Of course even if the results are sent to the Angling Times or Anglers Mail, there’s no guarantee that they will be published and to be honest, in this digital age by the time the weekly’s come out, it’s old news anyway. The advent of Facebook, Twitter and fishing blogs means that results are out there on the same day so make sure you tag your sponsor and share the results on your page (fishing and social media is worth exploring more and I’ll look at that in my next post). Other things you can do to ensure value for money (or bait!) are make sure you’re wearing your t-shirt and baseball cap with the sponsors name on (and that it’s clean) and that you’re smiling in any photos that are taken. If there are youngsters or lots of people around, just try and present a good image by not using lots of bad language (not always possible when you’ve just lost a match winning fish at the net!) and not leaving litter, all common sense stuff really.
A lot of anglers these days assume that when they start to become moderately successful, potential sponsors will be throwing themselves at them but lets not forget how many match anglers are out there, you need to make sure you stand out from the rest and may even, God forbid, have to put some work in yourself. It’s not a bad idea to put together a little portfolio of your best match results and create a CV that you can present to potential sponsors and let them know what you can offer them, do you write a blog, have you appeared in angling magazines or on TV, have you written books or articles, have you got an online presence, if a tackle or bait firm offers you a deal, what sort of and how big an audience can you spread the word of new products to?
So basically there you have it, my thoughts on sponsorship and match fishing, it’s always nice to get free or cheap stuff but if you think that on the back of a few match wins, you’re going to get a massive deal from one of the big tackle firms, be able to pack in your job and go fishing every day, then think again!

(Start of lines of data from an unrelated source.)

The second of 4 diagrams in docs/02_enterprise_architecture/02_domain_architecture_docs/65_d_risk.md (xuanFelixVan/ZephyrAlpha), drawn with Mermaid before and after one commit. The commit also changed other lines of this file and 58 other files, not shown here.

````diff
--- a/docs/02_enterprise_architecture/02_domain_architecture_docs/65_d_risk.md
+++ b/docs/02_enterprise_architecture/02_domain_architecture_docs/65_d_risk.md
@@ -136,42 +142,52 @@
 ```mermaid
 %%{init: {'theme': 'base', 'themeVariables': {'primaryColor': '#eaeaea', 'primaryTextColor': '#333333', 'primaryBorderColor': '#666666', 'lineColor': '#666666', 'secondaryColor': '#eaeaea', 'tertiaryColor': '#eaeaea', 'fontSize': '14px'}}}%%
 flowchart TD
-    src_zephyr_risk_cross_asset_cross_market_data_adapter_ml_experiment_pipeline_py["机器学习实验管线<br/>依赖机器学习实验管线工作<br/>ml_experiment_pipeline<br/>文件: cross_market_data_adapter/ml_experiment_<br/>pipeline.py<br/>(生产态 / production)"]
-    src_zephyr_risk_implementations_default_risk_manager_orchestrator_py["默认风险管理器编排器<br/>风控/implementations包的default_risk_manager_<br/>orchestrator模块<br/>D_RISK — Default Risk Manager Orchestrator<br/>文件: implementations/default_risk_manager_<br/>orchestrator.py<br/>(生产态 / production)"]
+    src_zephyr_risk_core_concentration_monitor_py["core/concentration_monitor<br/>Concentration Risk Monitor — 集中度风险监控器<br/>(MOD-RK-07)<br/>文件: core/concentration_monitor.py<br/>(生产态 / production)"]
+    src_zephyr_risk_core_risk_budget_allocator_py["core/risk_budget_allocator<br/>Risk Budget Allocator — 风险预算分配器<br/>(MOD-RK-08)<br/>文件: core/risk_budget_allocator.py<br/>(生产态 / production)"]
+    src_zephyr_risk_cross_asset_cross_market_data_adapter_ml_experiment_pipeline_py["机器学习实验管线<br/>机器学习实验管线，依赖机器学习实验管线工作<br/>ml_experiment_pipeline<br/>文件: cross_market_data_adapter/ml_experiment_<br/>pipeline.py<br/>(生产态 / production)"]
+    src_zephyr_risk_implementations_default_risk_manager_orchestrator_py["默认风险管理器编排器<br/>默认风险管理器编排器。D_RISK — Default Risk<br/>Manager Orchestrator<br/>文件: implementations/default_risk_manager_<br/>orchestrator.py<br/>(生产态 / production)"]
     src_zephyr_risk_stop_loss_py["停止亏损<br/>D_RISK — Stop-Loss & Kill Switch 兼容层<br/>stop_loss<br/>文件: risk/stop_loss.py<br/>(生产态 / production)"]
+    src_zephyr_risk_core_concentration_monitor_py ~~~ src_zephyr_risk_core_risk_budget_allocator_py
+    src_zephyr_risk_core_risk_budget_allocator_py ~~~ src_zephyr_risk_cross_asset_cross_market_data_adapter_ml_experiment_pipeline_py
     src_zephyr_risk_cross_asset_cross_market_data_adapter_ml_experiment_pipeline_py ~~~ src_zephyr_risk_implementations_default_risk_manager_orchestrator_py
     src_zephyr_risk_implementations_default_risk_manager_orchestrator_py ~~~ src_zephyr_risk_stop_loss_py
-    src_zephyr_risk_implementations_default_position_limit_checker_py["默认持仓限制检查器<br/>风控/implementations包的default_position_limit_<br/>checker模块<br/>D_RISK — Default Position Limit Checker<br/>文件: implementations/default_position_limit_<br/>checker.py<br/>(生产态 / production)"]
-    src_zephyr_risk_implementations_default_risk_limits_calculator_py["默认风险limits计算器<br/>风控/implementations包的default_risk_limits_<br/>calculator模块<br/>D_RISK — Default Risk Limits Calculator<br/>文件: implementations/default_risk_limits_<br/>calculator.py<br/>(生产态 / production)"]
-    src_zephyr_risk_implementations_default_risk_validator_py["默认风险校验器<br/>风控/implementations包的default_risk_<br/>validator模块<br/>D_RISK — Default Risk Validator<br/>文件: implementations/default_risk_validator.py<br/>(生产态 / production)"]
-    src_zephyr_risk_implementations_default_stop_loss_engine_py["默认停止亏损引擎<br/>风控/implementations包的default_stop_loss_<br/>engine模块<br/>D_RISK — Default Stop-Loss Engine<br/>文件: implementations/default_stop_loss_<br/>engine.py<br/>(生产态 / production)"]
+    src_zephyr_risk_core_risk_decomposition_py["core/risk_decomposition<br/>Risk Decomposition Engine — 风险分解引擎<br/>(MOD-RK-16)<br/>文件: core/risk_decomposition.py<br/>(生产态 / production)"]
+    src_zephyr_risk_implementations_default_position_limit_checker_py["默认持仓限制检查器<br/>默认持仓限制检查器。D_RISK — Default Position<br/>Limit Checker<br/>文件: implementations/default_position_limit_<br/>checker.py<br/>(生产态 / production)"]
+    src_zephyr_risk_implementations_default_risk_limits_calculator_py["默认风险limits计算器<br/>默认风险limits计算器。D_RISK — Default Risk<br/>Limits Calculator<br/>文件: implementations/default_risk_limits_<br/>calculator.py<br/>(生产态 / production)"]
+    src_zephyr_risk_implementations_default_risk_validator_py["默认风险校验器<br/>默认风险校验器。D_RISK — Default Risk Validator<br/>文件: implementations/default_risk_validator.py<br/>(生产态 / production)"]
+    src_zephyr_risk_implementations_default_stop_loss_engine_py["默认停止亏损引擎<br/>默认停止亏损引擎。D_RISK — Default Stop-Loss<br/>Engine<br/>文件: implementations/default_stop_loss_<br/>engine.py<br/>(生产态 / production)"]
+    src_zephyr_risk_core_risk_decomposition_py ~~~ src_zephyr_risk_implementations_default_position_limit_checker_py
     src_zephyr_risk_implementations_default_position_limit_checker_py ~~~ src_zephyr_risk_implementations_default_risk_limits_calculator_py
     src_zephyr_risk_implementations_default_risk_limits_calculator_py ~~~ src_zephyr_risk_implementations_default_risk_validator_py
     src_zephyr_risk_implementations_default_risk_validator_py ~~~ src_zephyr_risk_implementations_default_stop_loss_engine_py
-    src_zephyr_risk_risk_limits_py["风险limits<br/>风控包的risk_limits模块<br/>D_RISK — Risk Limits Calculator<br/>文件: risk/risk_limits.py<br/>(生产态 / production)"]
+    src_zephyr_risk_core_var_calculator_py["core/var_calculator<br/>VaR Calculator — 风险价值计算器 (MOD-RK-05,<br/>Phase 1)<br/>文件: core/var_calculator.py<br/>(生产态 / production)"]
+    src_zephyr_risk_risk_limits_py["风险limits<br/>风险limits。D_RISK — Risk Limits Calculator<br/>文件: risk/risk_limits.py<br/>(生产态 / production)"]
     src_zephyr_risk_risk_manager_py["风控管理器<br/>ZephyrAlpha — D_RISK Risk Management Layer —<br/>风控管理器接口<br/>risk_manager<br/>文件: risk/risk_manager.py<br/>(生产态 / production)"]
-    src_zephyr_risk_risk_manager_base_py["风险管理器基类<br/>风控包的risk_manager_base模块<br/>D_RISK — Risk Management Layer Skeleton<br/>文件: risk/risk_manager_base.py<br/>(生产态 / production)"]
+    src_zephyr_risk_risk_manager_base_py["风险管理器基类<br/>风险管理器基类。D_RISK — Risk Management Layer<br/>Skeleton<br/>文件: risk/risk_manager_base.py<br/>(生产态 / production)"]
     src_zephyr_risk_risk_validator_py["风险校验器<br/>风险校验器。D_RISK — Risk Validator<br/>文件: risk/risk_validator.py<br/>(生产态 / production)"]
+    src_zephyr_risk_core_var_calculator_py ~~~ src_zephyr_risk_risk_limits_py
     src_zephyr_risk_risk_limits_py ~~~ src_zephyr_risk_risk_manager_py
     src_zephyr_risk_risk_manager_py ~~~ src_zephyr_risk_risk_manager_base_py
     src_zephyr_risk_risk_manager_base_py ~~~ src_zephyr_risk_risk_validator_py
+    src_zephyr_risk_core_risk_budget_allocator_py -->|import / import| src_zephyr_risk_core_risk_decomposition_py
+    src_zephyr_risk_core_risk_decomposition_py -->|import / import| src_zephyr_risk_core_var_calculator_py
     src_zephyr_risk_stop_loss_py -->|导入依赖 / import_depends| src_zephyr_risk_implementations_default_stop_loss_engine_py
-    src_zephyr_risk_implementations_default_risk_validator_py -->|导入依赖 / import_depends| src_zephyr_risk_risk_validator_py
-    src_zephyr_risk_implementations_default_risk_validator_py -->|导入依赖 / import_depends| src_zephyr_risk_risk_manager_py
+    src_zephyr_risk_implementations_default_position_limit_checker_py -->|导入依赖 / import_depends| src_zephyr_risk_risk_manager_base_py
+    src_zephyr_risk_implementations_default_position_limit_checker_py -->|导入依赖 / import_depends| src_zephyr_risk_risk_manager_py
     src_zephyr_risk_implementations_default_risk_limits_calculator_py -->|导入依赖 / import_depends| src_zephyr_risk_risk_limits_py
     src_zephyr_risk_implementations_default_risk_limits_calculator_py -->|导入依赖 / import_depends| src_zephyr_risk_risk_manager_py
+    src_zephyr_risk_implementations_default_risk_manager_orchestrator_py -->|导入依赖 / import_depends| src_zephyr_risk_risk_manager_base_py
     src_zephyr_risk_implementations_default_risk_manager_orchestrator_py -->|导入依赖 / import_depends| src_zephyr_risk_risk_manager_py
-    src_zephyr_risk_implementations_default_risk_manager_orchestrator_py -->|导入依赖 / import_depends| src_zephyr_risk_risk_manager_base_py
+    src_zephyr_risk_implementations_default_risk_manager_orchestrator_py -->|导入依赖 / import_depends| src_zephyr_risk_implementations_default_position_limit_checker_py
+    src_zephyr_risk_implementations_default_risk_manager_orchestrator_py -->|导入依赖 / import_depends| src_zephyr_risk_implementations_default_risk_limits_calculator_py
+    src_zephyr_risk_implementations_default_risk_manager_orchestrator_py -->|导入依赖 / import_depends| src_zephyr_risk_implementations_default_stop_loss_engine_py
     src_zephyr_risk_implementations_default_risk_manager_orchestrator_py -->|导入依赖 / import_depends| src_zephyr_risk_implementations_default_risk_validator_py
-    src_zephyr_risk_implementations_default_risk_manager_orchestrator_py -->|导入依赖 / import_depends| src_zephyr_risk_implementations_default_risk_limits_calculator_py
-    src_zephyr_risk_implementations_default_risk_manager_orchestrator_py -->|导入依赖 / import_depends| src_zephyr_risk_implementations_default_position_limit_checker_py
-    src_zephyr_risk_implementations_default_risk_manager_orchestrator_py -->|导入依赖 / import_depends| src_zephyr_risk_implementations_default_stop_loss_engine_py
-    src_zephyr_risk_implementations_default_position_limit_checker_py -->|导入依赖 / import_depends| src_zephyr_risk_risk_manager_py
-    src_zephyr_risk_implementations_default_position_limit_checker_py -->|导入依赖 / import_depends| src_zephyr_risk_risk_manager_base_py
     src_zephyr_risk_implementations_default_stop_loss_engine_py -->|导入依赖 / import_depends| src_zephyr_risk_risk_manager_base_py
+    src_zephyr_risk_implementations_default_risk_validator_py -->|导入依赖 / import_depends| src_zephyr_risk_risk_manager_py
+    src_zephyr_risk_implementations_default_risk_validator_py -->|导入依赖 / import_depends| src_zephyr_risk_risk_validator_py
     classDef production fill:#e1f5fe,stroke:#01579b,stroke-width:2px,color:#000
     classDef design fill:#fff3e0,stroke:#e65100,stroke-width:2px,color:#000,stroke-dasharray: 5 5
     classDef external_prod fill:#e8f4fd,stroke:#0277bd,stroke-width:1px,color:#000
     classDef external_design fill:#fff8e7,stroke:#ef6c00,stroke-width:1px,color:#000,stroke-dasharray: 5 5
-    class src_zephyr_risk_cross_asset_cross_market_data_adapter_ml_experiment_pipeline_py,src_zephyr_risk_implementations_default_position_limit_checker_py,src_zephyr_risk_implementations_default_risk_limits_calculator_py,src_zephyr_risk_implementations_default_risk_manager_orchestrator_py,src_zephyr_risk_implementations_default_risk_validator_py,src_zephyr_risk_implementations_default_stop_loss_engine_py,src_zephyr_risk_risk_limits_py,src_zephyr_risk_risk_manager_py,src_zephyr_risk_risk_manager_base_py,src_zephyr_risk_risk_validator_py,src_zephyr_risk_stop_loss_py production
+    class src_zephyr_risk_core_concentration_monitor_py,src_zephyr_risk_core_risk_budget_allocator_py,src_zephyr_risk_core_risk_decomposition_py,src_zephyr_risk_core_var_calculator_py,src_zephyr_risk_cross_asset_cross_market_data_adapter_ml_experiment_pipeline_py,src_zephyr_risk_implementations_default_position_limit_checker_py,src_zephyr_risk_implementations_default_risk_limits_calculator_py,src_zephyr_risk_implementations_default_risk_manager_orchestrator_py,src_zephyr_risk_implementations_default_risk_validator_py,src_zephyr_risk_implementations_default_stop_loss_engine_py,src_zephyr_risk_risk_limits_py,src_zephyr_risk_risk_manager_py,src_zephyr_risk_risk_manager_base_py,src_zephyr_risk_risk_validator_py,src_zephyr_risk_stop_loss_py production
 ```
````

Of course you could always approach some firms outside the fishing industry, I seem to recall one top angler getting backing from BMW, I wonder if the Torquay Tart has approached Savlon yet?
As always, feel free to comment below or contact me using the form on the right hand side but please keep it clean and non abusive!